Work to be completed — If a line includes "Also", copy it out of the entries.

Records to process —
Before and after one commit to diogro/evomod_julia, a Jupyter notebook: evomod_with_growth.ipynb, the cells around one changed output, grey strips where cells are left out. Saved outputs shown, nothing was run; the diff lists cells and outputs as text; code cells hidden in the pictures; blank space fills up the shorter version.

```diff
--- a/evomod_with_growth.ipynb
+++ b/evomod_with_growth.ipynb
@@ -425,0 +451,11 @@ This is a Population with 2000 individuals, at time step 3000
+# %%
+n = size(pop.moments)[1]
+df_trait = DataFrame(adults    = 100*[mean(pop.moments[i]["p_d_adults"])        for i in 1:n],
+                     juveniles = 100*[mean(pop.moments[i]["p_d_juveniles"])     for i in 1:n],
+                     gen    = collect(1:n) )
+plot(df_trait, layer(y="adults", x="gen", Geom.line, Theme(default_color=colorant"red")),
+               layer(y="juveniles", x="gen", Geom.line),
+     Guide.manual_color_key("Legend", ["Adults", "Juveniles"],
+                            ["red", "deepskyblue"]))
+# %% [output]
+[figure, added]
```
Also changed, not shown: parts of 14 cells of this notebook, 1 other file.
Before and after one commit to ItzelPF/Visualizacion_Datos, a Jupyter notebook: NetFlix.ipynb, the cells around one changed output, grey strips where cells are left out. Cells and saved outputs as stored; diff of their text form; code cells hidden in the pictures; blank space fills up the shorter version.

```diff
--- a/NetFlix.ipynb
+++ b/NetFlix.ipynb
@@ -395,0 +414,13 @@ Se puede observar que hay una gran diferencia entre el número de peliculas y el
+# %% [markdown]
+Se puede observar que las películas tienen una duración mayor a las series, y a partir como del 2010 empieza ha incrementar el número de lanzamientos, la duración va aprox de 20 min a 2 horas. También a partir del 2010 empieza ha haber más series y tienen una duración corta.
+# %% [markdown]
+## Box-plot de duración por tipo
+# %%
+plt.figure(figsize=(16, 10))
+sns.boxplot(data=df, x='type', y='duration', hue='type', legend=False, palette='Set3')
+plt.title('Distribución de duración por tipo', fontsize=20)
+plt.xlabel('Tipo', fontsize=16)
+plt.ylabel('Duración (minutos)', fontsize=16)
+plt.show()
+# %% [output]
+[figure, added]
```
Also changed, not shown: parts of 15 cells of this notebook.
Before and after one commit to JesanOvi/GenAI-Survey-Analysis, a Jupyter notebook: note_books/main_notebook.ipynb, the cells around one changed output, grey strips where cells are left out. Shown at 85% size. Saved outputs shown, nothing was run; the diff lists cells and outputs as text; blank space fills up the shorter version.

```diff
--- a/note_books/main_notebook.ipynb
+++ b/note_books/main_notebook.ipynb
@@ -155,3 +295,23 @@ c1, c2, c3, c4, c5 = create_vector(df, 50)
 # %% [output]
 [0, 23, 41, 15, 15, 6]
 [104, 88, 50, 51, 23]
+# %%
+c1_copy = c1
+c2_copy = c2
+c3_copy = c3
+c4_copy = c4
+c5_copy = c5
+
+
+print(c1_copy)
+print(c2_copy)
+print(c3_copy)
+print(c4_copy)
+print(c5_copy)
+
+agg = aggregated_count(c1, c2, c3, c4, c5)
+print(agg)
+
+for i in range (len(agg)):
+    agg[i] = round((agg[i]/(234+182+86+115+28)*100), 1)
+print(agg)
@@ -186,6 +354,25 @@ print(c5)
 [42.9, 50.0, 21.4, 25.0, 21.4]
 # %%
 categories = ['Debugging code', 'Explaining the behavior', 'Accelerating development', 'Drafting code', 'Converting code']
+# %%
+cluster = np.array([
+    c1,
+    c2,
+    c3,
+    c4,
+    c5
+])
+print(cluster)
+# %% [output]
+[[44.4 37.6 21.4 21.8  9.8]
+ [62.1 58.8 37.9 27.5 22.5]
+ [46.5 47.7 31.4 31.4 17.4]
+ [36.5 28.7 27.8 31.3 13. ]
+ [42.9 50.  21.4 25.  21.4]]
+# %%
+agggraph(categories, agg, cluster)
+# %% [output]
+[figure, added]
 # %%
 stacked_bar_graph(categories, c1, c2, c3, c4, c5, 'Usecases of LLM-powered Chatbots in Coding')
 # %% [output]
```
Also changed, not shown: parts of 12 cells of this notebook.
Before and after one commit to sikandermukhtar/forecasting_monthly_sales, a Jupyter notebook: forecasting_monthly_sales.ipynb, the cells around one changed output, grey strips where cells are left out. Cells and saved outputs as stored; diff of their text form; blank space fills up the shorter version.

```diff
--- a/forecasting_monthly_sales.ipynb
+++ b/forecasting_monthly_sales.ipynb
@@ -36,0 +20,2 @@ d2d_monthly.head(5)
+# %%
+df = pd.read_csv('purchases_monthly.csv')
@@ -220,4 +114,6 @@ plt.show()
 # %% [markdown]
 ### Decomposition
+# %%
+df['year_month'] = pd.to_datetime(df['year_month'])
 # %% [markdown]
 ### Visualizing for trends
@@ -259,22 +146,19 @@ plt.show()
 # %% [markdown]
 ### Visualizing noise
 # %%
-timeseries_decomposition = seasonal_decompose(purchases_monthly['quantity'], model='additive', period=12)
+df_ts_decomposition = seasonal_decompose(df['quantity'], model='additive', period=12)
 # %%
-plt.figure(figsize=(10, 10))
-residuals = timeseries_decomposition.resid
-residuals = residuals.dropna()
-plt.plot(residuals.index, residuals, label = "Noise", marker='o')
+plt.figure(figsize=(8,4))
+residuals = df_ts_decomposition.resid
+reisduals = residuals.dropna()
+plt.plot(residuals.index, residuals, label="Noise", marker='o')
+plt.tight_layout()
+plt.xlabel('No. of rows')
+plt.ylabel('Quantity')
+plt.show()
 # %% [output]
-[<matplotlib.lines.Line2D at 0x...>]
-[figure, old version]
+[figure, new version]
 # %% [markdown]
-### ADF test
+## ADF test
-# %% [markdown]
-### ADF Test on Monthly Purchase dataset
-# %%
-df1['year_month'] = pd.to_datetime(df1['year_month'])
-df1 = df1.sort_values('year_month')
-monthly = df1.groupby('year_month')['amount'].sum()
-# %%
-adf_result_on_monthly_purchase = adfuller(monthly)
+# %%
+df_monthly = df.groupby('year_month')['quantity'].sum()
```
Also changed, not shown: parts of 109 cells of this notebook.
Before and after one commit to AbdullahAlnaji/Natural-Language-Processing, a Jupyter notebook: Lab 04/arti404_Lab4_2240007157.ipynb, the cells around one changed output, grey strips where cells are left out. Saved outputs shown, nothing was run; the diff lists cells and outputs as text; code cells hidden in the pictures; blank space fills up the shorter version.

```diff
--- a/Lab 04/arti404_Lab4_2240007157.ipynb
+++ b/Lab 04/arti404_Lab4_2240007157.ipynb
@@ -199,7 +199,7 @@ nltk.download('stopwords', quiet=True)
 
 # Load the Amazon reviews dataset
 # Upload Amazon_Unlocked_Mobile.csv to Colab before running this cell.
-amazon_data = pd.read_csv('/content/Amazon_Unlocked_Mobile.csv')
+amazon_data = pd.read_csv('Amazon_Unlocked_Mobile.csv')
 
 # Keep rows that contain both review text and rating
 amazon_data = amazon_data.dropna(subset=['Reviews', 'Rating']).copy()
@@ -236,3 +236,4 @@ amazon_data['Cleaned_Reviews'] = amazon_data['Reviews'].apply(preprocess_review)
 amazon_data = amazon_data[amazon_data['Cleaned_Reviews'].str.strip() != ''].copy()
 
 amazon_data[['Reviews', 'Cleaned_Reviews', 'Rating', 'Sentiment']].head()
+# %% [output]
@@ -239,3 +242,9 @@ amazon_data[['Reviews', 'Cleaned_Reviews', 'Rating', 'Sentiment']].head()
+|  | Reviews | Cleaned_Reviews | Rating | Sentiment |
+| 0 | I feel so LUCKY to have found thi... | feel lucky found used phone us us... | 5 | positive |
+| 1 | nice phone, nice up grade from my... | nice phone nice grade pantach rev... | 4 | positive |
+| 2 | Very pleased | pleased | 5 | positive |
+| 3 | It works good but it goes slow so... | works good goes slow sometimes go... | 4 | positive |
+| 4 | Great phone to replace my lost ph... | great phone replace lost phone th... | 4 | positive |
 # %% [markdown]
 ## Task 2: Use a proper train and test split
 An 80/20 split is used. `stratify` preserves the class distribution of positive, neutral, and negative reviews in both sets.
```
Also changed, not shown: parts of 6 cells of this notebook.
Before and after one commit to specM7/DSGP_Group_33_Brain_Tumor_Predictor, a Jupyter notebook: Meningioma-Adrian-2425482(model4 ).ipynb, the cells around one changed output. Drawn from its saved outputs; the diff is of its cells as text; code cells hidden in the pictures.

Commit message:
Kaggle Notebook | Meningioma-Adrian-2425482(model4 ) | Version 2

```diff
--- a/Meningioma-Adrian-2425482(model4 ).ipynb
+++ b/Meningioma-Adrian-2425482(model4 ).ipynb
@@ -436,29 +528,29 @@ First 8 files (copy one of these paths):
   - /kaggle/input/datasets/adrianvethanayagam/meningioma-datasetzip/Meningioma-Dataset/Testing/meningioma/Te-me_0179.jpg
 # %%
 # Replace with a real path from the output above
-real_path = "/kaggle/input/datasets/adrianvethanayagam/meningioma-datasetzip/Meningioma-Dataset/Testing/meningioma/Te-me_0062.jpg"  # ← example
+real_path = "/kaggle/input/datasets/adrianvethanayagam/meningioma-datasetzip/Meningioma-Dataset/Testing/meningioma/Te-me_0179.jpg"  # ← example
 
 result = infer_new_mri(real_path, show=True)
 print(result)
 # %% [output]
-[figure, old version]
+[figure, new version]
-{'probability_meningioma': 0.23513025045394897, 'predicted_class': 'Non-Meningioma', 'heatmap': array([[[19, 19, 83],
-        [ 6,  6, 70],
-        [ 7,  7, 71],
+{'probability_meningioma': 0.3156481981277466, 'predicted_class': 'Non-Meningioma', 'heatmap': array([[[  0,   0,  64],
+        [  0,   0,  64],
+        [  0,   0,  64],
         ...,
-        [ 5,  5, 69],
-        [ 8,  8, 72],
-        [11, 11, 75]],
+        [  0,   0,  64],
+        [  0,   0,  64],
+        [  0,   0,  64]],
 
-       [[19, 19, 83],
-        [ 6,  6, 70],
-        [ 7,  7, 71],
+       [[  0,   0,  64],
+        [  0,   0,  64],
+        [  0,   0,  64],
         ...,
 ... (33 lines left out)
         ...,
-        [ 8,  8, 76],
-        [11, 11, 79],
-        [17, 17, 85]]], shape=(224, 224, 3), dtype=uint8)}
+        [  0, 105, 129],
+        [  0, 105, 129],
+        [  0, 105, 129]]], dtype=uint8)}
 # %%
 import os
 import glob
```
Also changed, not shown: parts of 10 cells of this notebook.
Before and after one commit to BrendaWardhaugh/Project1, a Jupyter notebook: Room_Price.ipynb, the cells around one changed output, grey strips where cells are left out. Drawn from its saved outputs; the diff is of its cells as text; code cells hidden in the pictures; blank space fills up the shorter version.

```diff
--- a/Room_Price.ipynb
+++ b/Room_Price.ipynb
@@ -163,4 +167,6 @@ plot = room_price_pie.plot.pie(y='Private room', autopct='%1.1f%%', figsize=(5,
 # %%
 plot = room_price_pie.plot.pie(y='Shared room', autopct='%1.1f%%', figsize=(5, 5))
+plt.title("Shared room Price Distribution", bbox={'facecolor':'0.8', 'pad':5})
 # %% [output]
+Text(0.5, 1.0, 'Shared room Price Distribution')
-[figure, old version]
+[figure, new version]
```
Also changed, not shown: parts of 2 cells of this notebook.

Response below —
Also changed, not shown: parts of 14 cells of this notebook, 1 other file.
Also changed, not shown: parts of 15 cells of this notebook.
Also changed, not shown: parts of 12 cells of this notebook.
Also changed, not shown: parts of 109 cells of this notebook.
Also changed, not shown: parts of 6 cells of this notebook.
Also changed, not shown: parts of 10 cells of this notebook.
Also changed, not shown: parts of 2 cells of this notebook.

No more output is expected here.